Items from a data source
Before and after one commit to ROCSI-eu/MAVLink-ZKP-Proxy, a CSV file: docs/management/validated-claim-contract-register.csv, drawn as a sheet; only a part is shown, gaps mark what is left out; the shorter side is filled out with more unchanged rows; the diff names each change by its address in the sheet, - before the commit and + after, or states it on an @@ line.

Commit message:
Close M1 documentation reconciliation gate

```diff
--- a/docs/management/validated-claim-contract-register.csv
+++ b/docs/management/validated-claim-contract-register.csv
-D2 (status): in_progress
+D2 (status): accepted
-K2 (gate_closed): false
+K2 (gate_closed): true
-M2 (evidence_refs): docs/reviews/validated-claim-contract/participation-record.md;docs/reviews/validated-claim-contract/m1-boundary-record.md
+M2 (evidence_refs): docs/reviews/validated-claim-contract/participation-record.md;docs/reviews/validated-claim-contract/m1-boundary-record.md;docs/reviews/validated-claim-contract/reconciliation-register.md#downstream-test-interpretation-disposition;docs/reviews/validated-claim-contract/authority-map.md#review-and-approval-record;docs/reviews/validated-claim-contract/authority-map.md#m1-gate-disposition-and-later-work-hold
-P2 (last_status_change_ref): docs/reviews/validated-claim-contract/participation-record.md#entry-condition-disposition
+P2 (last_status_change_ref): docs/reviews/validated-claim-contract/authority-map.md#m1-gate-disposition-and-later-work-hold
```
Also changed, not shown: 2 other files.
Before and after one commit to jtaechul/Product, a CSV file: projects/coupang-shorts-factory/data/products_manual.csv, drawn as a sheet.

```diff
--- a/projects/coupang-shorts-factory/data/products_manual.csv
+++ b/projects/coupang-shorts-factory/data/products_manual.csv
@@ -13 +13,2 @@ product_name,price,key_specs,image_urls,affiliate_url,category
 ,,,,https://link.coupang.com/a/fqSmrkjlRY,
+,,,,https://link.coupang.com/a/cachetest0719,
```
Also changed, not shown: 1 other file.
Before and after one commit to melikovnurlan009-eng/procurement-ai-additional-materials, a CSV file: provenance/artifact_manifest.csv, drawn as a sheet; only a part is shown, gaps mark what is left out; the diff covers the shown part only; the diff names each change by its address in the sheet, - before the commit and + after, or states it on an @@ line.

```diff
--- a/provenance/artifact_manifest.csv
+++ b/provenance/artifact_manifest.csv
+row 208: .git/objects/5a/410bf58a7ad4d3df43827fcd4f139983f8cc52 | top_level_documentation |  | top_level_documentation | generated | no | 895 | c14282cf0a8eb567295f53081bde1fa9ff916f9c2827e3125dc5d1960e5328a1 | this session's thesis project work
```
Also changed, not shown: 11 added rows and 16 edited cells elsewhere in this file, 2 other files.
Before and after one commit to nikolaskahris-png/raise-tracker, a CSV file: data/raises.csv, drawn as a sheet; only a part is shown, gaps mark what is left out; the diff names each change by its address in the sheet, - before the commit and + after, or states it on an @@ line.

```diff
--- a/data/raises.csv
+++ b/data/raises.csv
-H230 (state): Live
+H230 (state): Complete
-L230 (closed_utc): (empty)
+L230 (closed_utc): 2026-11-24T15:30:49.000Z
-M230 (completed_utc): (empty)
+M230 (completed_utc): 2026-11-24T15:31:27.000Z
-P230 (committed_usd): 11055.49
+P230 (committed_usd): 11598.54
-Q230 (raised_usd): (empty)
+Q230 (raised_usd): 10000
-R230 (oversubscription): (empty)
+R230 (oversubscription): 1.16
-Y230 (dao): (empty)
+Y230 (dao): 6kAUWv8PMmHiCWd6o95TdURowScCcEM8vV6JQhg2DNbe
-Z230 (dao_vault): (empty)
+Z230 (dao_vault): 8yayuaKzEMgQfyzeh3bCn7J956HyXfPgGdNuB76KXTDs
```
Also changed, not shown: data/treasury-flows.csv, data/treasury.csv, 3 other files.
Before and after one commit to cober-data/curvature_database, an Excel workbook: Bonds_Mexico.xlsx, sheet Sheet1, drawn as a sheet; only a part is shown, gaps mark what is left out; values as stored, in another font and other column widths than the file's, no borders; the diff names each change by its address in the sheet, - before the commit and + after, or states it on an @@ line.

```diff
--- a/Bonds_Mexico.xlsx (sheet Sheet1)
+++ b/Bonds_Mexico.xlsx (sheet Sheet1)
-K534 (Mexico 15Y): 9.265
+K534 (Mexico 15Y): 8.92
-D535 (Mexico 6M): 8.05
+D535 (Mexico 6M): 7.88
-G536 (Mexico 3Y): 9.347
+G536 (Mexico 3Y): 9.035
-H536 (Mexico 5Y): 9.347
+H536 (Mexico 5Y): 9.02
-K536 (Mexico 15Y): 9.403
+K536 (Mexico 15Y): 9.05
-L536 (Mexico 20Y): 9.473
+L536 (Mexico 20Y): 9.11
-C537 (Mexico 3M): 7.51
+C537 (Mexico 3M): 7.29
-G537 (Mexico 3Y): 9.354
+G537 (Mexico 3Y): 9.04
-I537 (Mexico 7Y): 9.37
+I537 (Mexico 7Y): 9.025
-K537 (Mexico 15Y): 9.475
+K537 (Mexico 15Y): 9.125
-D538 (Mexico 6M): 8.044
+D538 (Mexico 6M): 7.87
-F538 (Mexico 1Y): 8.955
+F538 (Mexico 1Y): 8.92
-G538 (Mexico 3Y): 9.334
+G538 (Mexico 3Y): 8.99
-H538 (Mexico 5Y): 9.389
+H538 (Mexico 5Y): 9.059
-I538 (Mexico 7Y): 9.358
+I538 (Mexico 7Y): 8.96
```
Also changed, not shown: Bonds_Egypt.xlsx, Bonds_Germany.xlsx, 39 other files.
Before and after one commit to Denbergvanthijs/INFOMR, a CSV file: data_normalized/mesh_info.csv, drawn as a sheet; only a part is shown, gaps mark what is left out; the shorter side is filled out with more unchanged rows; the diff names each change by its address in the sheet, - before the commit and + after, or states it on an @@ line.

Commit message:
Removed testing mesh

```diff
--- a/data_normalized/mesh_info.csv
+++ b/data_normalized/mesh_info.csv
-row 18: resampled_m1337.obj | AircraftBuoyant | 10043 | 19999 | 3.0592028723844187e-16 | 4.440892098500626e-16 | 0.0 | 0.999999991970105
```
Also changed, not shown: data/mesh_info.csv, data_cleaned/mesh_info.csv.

--- EXERCISE BRIEF ---
Which lines of the data hold the string "coupang"? Return each of them.

--- YOUR RESPONSE ---
Before and after one commit to jtaechul/Product, a CSV file: projects/coupang-shorts-factory/data/products_manual.csv, drawn as a sheet.
--- a/projects/coupang-shorts-factory/data/products_manual.csv
+++ b/projects/coupang-shorts-factory/data/products_manual.csv
 ,,,,https://link.coupang.com/a/fqSmrkjlRY,
+,,,,https://link.coupang.com/a/cachetest0719,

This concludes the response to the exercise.